BOSI, Alfredo. Economy and humanism. Estud. av. [online]. 2012, vol.26, n.75, pp. 249-266. ISSN 0103-4014. http://dx.doi.org/10.1590/S0103-40142012000200017.
This article aims to rebuild the history of Economy and Humanism movement, whose founder and theorist was the French Dominican friar Joseph-Louis Lebret. Working initially with sailors and fishermen in his hometown, the Breton port of Saint-Malo, he became aware of capitalist exploitation as represented by the large fishing boats that competed with the communal, small-scale fishing of the region. By studying the work of Marx, Lebret incorporated into Christian social doctrine the notion of surplus value: hence his criticism of liberal economics. "Human economy" begins with needs of the worker, not the profit calculations of the businessman. The survey teams of the Economy and Humanism movement studied living conditions in the poor neighborhoods of French cities after World War II. Coming to Brazil, Lebret guided similar surveys in São Paulo, Rio de Janeiro, Belo Horizonte, and Recife, preparing researchers to work with local governments. He visited 60 countries in the Third World. By indication of Dom Helder Câmara, Paul VI appointed him to the role of expert in social development issues at the Second Vatican council.
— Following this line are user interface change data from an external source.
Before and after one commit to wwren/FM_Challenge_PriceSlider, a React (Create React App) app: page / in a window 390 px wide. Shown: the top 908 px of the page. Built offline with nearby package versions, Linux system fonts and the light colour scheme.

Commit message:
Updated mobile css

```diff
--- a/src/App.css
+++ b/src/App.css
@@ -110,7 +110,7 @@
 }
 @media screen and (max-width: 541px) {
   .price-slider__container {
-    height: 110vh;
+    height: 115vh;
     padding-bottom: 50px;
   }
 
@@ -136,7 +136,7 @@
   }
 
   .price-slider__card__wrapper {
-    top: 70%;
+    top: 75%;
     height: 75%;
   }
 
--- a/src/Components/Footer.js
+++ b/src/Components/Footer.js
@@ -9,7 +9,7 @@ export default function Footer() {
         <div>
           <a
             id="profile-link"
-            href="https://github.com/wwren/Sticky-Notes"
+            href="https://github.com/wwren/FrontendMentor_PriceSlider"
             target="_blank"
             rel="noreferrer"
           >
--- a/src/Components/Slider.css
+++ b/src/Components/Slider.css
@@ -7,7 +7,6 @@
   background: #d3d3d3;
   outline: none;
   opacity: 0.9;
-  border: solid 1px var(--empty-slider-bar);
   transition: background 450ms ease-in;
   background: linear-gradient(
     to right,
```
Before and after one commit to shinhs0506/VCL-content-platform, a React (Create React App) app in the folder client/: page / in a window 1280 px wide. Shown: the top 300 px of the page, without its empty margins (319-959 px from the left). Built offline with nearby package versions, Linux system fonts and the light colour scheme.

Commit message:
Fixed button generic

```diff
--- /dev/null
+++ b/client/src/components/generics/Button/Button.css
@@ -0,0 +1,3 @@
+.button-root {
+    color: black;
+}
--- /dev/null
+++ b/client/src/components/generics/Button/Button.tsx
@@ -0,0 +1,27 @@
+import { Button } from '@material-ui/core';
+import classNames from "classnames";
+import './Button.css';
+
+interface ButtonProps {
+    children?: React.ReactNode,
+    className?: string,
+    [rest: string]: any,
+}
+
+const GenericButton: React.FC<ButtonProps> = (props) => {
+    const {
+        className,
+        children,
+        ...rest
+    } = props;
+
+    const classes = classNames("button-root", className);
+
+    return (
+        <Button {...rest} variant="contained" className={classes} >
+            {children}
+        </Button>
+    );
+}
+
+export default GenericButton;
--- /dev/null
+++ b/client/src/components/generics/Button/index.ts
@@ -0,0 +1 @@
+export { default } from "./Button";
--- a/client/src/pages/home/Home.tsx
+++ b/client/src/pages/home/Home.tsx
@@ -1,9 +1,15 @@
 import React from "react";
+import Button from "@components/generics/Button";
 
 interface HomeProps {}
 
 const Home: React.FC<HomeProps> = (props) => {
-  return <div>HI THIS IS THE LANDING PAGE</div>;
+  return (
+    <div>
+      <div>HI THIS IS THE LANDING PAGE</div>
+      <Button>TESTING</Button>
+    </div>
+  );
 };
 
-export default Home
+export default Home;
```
Shortly before his death in 1966, he helped to pen the encyclical Populorum Progressio.
Keywords : Human economics; Development; Joseph-Louis Lebret.